[Difference listings]
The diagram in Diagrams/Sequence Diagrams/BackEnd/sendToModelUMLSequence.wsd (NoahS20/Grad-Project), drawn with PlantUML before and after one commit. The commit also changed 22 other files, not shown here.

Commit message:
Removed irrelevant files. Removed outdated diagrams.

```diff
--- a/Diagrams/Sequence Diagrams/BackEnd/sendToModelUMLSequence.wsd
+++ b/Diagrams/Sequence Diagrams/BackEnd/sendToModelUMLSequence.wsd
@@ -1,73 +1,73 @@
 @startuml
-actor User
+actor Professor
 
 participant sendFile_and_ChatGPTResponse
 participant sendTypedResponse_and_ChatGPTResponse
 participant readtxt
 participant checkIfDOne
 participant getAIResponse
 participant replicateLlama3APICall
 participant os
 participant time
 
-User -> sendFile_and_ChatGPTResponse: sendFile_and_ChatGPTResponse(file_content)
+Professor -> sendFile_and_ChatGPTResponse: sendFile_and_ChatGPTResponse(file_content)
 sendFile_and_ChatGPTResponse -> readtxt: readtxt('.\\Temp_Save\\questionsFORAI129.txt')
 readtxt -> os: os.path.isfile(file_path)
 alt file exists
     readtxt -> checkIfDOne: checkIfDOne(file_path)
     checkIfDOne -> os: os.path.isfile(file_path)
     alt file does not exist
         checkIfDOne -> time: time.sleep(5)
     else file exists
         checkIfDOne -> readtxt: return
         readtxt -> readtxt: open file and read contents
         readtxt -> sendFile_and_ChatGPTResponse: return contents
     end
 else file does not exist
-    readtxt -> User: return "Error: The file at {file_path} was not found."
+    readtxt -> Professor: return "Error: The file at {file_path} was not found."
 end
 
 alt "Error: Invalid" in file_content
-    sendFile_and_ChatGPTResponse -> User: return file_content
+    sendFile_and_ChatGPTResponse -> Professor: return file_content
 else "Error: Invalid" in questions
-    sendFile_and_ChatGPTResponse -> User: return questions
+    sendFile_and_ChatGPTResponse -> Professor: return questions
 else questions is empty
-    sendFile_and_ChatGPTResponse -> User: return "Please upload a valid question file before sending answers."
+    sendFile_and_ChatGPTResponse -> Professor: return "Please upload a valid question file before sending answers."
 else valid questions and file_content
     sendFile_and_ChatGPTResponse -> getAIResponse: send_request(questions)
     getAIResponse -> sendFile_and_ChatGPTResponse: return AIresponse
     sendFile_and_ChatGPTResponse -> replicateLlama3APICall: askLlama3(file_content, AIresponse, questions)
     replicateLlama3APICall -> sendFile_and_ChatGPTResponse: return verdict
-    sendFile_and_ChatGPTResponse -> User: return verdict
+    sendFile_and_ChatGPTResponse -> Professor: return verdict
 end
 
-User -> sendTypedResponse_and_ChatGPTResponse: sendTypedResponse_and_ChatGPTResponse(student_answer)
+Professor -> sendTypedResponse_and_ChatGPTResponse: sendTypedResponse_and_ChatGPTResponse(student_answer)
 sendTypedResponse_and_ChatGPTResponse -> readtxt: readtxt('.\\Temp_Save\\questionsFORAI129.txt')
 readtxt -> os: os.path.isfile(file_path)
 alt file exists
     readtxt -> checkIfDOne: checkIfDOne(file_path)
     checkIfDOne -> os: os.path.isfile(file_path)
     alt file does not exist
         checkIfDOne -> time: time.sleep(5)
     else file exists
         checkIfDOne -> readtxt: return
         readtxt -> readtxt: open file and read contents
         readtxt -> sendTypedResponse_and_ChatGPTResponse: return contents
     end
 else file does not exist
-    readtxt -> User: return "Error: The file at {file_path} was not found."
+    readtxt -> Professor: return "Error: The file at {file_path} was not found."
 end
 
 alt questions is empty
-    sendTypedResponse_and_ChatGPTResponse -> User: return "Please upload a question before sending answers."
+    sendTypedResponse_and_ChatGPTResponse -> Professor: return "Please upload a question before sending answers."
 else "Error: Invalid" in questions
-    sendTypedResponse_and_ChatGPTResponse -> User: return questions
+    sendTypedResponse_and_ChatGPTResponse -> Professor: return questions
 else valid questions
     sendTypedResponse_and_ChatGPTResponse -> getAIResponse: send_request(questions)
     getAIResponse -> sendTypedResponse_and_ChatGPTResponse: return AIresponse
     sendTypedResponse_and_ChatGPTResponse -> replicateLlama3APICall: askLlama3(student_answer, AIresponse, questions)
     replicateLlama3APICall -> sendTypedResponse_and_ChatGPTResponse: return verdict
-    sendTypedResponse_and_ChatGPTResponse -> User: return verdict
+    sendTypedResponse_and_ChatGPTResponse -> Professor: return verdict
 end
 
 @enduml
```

*Action item*: Copy from the entries only those lines that hold the word "participant".

*Final answer*:
 participant sendFile_and_ChatGPTResponse
 participant sendTypedResponse_and_ChatGPTResponse
 participant readtxt
 participant checkIfDOne
 participant getAIResponse
 participant replicateLlama3APICall
 participant os
 participant time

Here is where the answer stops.